Studies show that vitamin C’s effect on wound healing involves repairing damaged skin cells faster. It also helps increase ceramide production; these fatty acids hold skin cells together. Moreover, vitamin C’s role in collagen synthesis also contributes to the faster formation of cells that produce connective tissue (9).

Related article: When To Take Liposomal Vitamin C Supplements?


As you’ve learned in this article, the best forms of vitamin C for skin care are lipid-based formulations since they help improve absorption.
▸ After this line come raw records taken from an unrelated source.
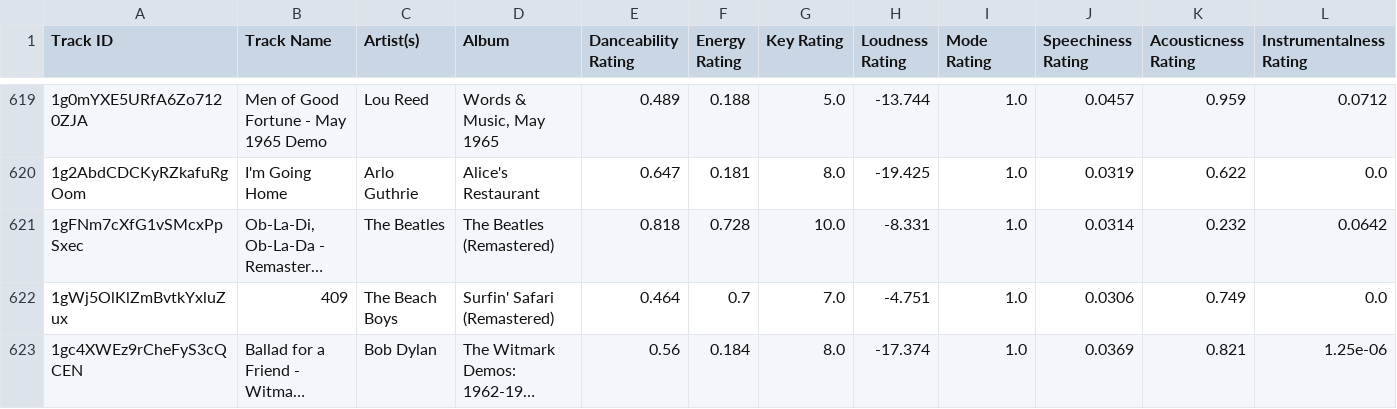
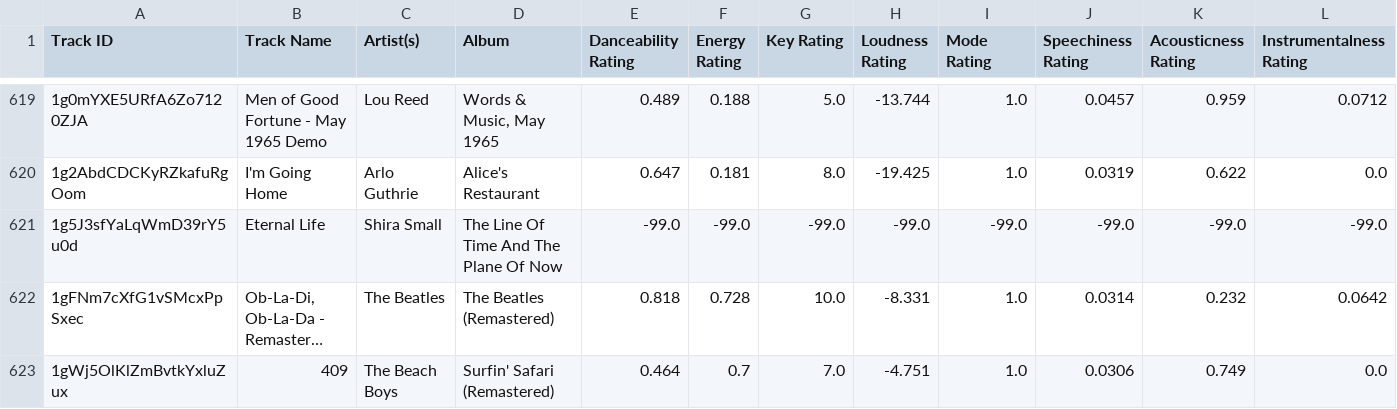
Before and after one commit to seamusmcn/seamusmcn.github.io, a CSV file: S_playlists/rock 1-0-seamus.csv, drawn as a sheet; only a part is shown, gaps mark what is left out; the shorter side is filled out with more unchanged rows; long unchanged cells end in …; rows hold the shown columns only; the diff names each change by its address in the sheet, - before the commit and + after, or states it on an @@ line.

```diff
--- a/S_playlists/rock 1-0-seamus.csv
+++ b/S_playlists/rock 1-0-seamus.csv
+row 621: 1g5J3sfYaLqWmD39rY5u0d | Eternal Life | Shira Small | The Line Of Time And The Plane Of Now | -99.0 | -99.0 | -99.0 | -99.0 | -99.0 | -99.0 | -99.0 | -99.0
```
Also changed, not shown: S_playlists/Giddeyup.csv.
Try using a topical formulation along with our Liposomal Vitamin C for optimal skin health. In addition, eating vitamin C-rich foods, drinking enough water, avoiding smoking and alcohol, and using sunscreen when you go out may offer comprehensive protection for your skin!   


(1) Davis JL, Paris HL, Beals JW, et al. Liposomal-encapsulated Ascorbic Acid: Influence on Vitamin C Bioavailability and Capacity to Protect Against Ischemia-Reperfusion Injury. Nutr Metab Insights. 2016;9:25-30. Published 2016 Jun 20. doi:10.4137/NMI.S39764
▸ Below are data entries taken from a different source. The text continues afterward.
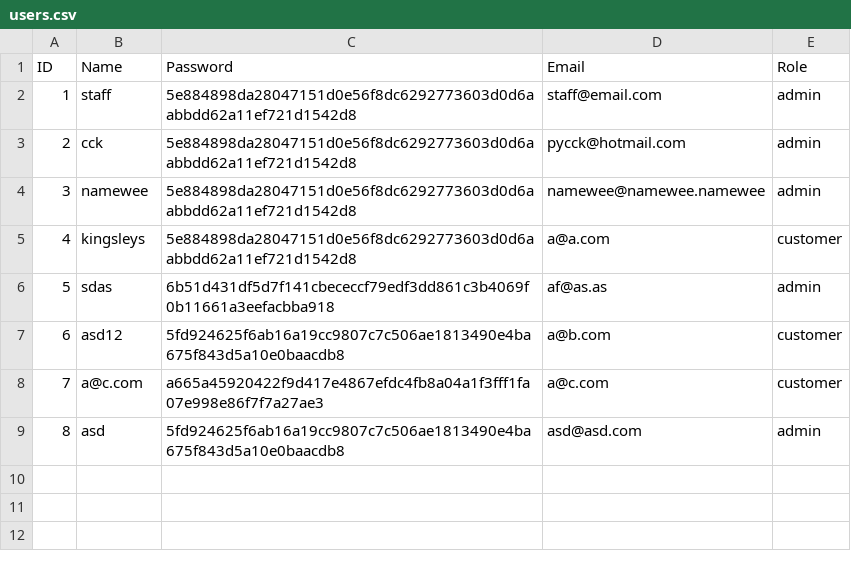
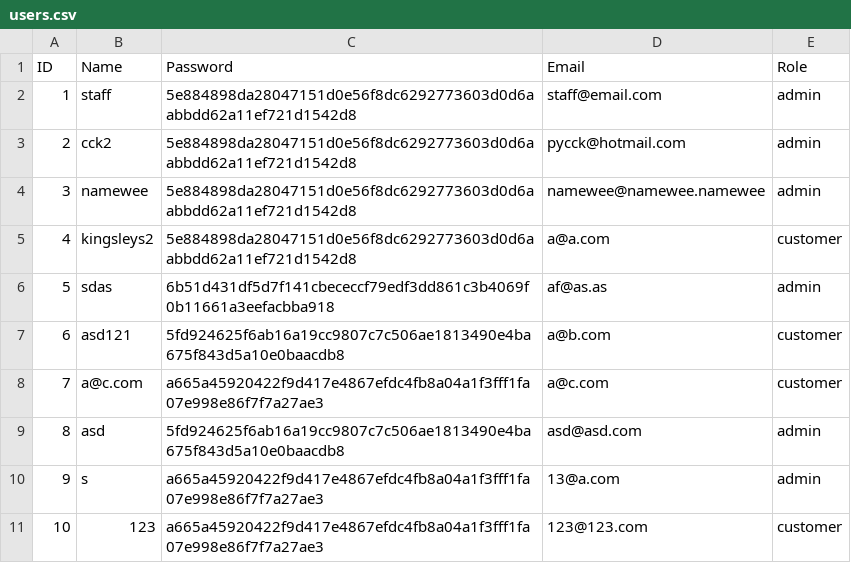
Before and after one commit to haohao1029/retail-order-system-oodj, a CSV file: db/users/users.csv, drawn as a sheet.

```diff
--- a/db/users/users.csv
+++ b/db/users/users.csv
@@ -2,8 +2,10 @@ ID,Name,Password,Email,Role
 1,staff,5e884898da28047151d0e56f8dc6292773603d0d6aabbdd62a11ef721d1542d8,staff@email.com,admin
-2,cck,5e884898da28047151d0e56f8dc6292773603d0d6aabbdd62a11ef721d1542d8,pycck@hotmail.com,admin
+2,cck2,5e884898da28047151d0e56f8dc6292773603d0d6aabbdd62a11ef721d1542d8,pycck@hotmail.com,admin
 3,namewee,5e884898da28047151d0e56f8dc6292773603d0d6aabbdd62a11ef721d1542d8,namewee@namewee.namewee,admin
-4,kingsleys,5e884898da28047151d0e56f8dc6292773603d0d6aabbdd62a11ef721d1542d8,a@a.com,customer
+4,kingsleys2,5e884898da28047151d0e56f8dc6292773603d0d6aabbdd62a11ef721d1542d8,a@a.com,customer
 5,sdas,6b51d431df5d7f141cbececcf79edf3dd861c3b4069f0b11661a3eefacbba918,af@as.as,admin
-6,asd12,5fd924625f6ab16a19cc9807c7c506ae1813490e4ba675f843d5a10e0baacdb8,a@b.com,customer
+6,asd121,5fd924625f6ab16a19cc9807c7c506ae1813490e4ba675f843d5a10e0baacdb8,a@b.com,customer
 7,a@c.com,a665a45920422f9d417e4867efdc4fb8a04a1f3fff1fa07e998e86f7f7a27ae3,a@c.com,customer
 8,asd,5fd924625f6ab16a19cc9807c7c506ae1813490e4ba675f843d5a10e0baacdb8,asd@asd.com,admin
+9,s,a665a45920422f9d417e4867efdc4fb8a04a1f3fff1fa07e998e86f7f7a27ae3,13@a.com,admin
+10,123,a665a45920422f9d417e4867efdc4fb8a04a1f3fff1fa07e998e86f7f7a27ae3,123@123.com,customer
```
Also changed, not shown: db/orders/orderitems.csv, db/orders/orders.csv, 56 other files.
(2)Vitamin C Prevents Ultraviolet-induced Pigmentation in Healthy Volunteers: Bayesian Meta-analysis Results from 31 Randomized Controlled versus Vehicle Clinical Studies, Romain De Dormael, Philippe Bastien et al. J Clin Aesthet Dermatol. 2019 Feb; 12(2): E53–E59.

(3) Choi FD, Sung CT, Juhasz ML, Mesinkovsk NA. Oral Collagen Supplementation: A Systematic Review of Dermatological Applications. J Drugs Dermatol. 2019;18(1):9-16.

(4) Farris PK. Topical vitamin C: a useful agent for treating photoaging and other dermatologic conditions. Dermatol Surg. 2005;31(7 Pt 2):814-818. doi:10.1111/j.1524-4725.2005.31725

(5) Natural and Sun-Induced Aging of Human Skin, Laure Rittié and Gary J. Fisher, Cold Spring Harb Perspect Med. 2015 Jan; 5(1): a015370.

(6) S. Albrecht and others, Skin type differences in solar‐simulated radiation‐induced oxidative stress, British Journal of Dermatology, Volume 180, Issue 3, 1 March 2019, Pages 597–603

(7) The Roles of Vitamin C in Skin Health Juliet M. Pullar, Anitra C. Carr, and Margreet C. M. Vissers, Nutrients. 2017 Aug; 9(8): 866.

(8) The Roles of Vitamin C in Skin Health Juliet M. Pullar, Anitra C. Carr, and Margreet C. M. Vissers, Nutrients. 2017 Aug; 9(8): 866. Published online 2017 Aug 12.

(9) The Roles of Vitamin C in Skin Health Juliet M. Pullar, Anitra C. Carr, and Margreet C. M. Vissers, Nutrients. 2017 Aug; 9(8): 866. Published online 2017 Aug 12.